▶ [HOW TO COMPLETE THIS TASK]:
For this exercise, copy each line of the records that contains the word "left".

━━━━━ MATERIAL FOR THE TASK

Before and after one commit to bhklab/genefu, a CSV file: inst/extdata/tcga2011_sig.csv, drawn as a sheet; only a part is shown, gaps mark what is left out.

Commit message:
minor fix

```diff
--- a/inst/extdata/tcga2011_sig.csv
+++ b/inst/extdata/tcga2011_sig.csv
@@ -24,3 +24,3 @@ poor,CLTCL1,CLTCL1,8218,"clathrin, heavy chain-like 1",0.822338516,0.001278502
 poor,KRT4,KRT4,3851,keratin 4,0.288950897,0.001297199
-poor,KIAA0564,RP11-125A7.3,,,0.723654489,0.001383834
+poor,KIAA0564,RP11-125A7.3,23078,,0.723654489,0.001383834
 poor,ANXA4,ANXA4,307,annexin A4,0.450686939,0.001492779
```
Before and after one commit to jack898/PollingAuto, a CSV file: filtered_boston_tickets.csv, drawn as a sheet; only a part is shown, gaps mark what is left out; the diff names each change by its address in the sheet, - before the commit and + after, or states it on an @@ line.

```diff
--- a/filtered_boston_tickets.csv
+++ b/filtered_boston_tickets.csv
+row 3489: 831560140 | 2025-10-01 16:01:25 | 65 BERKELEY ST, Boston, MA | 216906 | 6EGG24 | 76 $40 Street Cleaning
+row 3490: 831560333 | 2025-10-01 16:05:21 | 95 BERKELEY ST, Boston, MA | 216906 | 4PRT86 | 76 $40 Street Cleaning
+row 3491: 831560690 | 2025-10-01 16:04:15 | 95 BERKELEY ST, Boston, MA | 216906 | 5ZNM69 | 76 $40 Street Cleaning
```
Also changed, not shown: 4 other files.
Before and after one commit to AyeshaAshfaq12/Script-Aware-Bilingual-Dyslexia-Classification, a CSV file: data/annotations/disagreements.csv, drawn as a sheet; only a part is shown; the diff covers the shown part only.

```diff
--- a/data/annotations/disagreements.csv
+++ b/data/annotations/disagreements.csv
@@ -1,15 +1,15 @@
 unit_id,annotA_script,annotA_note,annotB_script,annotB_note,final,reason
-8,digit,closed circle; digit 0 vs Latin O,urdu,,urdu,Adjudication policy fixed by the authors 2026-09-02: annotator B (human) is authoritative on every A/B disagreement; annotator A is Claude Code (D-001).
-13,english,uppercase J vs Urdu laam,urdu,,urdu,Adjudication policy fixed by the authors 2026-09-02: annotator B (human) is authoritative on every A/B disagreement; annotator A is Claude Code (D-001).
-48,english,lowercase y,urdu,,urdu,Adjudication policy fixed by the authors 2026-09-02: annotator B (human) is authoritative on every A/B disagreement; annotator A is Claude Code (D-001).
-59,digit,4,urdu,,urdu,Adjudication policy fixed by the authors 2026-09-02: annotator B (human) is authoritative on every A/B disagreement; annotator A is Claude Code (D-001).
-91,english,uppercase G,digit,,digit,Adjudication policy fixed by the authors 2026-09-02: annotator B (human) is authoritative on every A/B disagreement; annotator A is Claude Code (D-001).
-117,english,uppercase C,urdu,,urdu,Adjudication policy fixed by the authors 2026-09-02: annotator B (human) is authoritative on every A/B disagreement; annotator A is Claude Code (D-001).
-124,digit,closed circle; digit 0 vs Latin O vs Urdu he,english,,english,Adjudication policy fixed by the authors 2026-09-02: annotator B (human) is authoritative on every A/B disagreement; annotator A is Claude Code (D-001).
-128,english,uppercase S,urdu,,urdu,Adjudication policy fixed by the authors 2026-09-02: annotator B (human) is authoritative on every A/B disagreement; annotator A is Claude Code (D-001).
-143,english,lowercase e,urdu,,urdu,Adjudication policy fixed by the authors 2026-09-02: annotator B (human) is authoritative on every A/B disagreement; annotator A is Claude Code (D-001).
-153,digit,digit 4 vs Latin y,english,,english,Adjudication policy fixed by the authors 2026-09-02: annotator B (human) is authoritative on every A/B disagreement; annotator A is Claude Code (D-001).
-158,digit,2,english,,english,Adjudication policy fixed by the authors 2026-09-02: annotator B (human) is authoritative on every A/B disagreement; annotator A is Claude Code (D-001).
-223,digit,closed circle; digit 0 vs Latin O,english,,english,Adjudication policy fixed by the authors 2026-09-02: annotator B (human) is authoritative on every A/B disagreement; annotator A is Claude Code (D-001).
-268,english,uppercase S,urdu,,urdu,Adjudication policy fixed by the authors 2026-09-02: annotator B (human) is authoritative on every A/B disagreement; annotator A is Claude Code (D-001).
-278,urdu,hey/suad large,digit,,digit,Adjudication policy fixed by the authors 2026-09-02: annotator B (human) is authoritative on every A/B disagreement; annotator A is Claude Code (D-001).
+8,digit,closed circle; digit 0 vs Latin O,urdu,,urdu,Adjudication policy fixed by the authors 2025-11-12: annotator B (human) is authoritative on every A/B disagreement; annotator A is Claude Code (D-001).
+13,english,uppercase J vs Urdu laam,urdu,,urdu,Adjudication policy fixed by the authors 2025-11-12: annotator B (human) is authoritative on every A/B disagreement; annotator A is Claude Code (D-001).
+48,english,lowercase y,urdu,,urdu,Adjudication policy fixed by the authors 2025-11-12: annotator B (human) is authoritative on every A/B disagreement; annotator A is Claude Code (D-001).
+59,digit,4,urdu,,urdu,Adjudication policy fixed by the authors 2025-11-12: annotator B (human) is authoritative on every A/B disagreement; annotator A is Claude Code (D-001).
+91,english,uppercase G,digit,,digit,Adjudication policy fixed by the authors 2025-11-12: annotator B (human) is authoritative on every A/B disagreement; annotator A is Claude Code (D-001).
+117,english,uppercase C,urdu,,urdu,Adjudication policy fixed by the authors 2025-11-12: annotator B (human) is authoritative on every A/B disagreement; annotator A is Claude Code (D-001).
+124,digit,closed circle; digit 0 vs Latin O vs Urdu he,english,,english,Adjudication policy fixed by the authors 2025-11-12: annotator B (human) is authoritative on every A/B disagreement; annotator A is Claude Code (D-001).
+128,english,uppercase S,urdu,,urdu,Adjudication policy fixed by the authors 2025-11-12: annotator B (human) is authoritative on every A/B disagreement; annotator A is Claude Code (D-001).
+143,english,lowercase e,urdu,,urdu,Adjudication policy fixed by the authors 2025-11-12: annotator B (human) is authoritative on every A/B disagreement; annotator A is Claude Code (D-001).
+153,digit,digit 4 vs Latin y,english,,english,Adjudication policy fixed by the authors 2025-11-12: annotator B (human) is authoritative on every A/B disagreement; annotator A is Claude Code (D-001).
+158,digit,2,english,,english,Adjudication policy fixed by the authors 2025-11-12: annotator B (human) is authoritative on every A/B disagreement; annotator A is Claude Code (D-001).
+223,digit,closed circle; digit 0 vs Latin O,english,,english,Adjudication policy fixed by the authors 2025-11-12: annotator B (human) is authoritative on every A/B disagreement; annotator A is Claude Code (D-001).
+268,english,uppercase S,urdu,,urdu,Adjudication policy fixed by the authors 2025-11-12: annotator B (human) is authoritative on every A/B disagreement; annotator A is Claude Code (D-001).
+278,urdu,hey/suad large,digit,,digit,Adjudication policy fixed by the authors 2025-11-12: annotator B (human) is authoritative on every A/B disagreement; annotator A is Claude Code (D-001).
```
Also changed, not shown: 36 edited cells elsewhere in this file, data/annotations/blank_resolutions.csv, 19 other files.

━━━━━━━━━━

▶ [WRITTEN ANSWER]:
Before and after one commit to bhklab/genefu, a CSV file: inst/extdata/tcga2011_sig.csv, drawn as a sheet; only a part is shown, gaps mark what is left out.
Before and after one commit to jack898/PollingAuto, a CSV file: filtered_boston_tickets.csv, drawn as a sheet; only a part is shown, gaps mark what is left out; the diff names each change by its address in the sheet, - before the commit and + after, or states it on an @@ line.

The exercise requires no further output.